# Triangles and petals

*Triangles and Petals printable sheet*

If each equilateral triangle has side length $r$, can you work out the perimeter of the flower's petals?

Now consider a flower made by the triangle rotating about a square with side length $r$ - what is the perimeter of the petals now?

What is the perimeter when the centre of the flower is a regular pentagon, hexagon, heptagon...?

What can you say about the increase in perimeter as the number of sides of the centre shape increases?

Can you explain this increase?

What would be the perimeter of a flower whose centre is a regular $100$-sided polygon with side length $r$?

*It may help to work in terms of $\pi$ throughout this problem.*

Herschel from the European School of Varese sent us this solution:

The first flower has 3 petals corresponding to the 3 corners of the triangle. The completed animation shows that each petal is a semicircle, so the perimeter of the flower is $3\times \pi \times \text{ radius } = 3 \times \pi \times \text{ (side of triangle) }= 3\pi r$.

The second flower has 4 petals. This time, each petal is a sector of a circle rather than a simple semicircle. The angle of this sector is 360 - (2 triangle corners) - (1 square corner) = $360 - 2 \times 60 - 90 = 150^\circ$.

Therefore, the total perimeter of this petal is $4 \times \frac{150}{360}\times (2\times \pi \times \text{ radius }) =\frac{10}{3} \times \pi \times \text{ (side of the square) }= \frac{10}{3} \pi r$.

In general, we need to know 3 key bits of data to work out the perimeter of the flower.

They are:

- The number of sides of the central shape; we'll call this $n$.
- The length of each side in the central shape; we'll call this $r$. (Note that this is equal to the radius of the petals).
- The angle at the centre of each petal.

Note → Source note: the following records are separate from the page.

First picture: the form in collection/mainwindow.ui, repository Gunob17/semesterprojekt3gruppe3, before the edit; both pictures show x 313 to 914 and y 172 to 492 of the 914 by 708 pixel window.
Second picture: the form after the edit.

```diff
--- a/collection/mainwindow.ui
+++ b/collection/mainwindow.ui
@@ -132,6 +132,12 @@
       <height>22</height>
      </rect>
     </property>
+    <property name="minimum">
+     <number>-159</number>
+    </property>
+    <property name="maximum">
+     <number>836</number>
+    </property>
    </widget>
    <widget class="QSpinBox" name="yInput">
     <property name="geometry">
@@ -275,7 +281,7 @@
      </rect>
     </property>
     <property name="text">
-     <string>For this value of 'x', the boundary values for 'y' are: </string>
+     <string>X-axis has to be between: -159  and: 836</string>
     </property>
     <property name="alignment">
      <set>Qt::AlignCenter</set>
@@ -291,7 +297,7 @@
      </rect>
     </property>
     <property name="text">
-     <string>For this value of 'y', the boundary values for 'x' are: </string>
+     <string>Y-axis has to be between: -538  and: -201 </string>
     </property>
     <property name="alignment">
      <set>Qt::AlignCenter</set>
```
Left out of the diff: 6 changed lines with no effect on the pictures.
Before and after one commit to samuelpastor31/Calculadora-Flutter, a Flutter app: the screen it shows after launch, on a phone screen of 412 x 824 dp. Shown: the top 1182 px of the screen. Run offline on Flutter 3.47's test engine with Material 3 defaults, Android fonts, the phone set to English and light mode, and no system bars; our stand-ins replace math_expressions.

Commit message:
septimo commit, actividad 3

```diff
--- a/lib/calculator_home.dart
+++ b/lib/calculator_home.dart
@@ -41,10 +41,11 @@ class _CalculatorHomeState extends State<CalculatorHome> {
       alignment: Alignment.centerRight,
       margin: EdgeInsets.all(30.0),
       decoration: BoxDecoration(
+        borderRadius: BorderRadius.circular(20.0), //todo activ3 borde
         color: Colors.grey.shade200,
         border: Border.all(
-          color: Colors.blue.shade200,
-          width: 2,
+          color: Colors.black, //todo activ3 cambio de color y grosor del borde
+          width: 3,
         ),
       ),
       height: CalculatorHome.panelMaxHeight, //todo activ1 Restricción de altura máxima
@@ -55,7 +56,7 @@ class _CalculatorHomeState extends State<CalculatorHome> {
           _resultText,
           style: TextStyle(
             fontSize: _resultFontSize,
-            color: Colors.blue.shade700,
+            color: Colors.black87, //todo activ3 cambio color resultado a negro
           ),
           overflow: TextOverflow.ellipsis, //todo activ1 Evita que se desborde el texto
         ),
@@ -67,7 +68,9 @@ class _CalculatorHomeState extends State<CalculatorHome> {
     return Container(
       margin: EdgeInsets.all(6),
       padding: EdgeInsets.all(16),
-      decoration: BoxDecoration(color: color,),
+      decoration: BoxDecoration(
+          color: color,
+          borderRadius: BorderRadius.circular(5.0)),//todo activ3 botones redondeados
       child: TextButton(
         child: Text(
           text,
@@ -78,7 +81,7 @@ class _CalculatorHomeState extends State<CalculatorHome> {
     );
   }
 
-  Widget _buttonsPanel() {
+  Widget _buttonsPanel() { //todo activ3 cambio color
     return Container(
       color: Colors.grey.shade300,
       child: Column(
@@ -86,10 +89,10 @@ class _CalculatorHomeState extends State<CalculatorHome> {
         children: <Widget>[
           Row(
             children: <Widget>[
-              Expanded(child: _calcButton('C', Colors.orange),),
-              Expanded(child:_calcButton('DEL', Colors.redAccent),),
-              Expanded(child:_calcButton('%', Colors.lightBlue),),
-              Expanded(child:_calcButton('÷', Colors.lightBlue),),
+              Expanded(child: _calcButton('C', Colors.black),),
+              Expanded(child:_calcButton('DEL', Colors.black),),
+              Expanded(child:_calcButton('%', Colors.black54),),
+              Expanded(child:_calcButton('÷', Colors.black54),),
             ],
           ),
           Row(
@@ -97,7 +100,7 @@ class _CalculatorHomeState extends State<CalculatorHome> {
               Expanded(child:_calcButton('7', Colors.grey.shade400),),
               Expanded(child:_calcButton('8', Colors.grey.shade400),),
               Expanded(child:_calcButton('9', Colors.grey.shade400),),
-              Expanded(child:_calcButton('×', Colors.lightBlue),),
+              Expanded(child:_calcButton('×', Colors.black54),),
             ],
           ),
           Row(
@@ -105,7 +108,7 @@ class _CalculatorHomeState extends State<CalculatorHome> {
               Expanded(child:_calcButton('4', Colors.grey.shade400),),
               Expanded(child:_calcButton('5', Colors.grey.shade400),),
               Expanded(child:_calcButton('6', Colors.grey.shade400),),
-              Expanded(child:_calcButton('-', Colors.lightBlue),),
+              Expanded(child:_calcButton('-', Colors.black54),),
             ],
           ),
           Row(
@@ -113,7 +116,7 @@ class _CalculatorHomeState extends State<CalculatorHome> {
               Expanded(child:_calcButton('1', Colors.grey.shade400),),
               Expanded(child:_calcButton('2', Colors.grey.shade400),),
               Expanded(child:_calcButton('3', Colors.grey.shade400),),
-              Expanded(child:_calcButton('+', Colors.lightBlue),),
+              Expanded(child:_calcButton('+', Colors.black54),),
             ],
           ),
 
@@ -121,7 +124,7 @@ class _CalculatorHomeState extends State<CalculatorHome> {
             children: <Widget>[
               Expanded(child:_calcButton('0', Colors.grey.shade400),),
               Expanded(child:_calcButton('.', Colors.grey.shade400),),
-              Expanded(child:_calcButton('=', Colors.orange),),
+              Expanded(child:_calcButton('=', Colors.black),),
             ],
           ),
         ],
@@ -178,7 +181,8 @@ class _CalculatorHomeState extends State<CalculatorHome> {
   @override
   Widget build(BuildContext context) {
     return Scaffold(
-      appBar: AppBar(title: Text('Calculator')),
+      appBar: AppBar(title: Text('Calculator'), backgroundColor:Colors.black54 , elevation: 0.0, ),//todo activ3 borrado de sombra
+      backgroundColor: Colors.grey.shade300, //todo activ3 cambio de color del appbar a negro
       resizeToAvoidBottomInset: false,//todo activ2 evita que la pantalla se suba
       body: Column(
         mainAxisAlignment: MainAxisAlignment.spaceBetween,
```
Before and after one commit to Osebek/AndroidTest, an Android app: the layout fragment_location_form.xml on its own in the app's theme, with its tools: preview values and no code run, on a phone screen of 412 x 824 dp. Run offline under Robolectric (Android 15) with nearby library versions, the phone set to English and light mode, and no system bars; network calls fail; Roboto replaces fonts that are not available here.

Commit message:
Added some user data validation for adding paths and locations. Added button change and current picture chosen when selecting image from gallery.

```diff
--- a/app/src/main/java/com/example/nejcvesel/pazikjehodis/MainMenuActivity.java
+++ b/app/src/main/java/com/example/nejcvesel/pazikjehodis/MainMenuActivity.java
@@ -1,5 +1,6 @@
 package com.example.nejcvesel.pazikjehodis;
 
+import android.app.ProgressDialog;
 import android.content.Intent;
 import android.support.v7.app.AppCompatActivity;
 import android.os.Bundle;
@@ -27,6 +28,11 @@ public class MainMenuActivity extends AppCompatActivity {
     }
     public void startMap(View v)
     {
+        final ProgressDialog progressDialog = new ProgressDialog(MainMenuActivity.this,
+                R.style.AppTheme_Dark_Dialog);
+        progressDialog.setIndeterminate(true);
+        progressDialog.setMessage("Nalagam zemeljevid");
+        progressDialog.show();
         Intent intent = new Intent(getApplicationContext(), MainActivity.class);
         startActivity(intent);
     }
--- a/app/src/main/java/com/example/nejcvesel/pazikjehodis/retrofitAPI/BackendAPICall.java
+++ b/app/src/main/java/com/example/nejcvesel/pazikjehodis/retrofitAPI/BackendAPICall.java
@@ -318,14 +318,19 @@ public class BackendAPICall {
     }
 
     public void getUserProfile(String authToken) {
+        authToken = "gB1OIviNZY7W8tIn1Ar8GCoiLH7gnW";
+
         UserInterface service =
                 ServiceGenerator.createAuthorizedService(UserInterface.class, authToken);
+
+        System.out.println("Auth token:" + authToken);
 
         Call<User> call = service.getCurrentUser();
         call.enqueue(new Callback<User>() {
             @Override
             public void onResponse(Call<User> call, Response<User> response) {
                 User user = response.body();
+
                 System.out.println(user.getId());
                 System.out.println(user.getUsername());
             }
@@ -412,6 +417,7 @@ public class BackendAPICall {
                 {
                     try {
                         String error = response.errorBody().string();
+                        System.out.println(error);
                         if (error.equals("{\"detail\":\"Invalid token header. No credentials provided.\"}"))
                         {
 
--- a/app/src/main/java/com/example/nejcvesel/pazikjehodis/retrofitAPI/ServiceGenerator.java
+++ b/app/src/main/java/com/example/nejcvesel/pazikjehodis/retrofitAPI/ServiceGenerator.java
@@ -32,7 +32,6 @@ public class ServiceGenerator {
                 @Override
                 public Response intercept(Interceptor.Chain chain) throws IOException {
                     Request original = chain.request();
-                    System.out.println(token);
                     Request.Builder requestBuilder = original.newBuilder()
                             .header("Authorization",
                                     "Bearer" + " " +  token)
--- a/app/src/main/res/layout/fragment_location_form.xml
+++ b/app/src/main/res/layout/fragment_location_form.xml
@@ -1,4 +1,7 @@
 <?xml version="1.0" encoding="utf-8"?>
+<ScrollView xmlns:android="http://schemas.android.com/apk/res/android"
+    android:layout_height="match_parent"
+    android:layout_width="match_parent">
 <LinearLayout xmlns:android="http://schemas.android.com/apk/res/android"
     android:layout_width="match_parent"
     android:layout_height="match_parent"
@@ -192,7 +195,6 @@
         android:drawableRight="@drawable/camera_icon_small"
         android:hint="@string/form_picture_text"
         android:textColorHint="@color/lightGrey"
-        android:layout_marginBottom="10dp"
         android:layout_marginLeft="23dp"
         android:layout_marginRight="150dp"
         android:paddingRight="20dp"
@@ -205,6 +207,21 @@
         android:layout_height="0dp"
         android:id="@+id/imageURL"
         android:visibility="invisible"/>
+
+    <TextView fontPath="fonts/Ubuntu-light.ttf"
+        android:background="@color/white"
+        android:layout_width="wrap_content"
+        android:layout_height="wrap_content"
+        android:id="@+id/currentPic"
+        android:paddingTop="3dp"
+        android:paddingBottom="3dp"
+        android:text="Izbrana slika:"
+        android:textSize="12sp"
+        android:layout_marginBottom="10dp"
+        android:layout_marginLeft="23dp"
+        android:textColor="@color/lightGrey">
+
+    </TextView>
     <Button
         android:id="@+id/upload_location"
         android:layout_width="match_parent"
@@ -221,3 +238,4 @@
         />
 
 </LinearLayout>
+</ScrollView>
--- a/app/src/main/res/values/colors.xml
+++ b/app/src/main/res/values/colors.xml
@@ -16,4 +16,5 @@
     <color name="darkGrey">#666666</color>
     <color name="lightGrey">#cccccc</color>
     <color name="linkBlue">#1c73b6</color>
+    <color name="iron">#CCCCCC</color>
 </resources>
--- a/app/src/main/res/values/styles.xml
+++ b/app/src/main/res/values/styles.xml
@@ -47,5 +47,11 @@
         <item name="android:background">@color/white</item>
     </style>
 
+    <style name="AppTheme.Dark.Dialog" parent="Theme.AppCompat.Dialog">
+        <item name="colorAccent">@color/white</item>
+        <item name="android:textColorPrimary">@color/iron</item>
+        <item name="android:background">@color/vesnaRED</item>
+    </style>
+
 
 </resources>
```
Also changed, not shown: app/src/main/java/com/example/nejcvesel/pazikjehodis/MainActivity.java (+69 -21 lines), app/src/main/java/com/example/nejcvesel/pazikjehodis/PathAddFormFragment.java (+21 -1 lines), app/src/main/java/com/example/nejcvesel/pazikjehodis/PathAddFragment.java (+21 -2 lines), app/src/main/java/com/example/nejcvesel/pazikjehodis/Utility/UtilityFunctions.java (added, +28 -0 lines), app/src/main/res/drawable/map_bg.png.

This can be derived from $n$:

$\text{Angle } = 360 - 2 \times 60 - \text{( Corner of shape)}$

$\text{Angle } = 360 - 120 - \frac{180(n-2)}{n}$

$\text{Angle } = 240 - 180 - \frac{360}{n}$

$\text{Angle } = 60 + \frac{360}{n}$

Well done to Saif from Havering Sixth Form College, Nina, Jure and Kristjan from Elementary school Loka Crnomelj, Slovenia, Chi from Raynes Park, Rajeev from Haberdashers' Aske's Boys' School, Yun Seok Kang, and Cameron, who also sent in correct solutions. Click here to read Nina, Jure and Kristjan's thoughts.

### Why do this problem?

This problem offers the opportunity to practise calculating arc lengths, working in terms of $\pi$, and calculating interior angles of regular polygons. It also provides an opportunity to generalise from simple examples, and to explain patterns in terms of the underlying structure of the problem.

### Possible approach

*This printable worksheet may be useful:* *Triangles and Petals*

Start by showing the animation of the triangle rotating around another triangle. Then hide the animation and ask learners to sketch what they saw. Show the animation once more so they can confirm what they saw.

### Key questions

What angles do you know? What angles can you work out?

### Possible support

An Unusual Shape offers opportunities to visualise sectors of circles and to consider simple loci.

### Possible extension

Construct a proof for the formula for finding the perimeter of a flower with a regular $n$-sided polygon at its centre.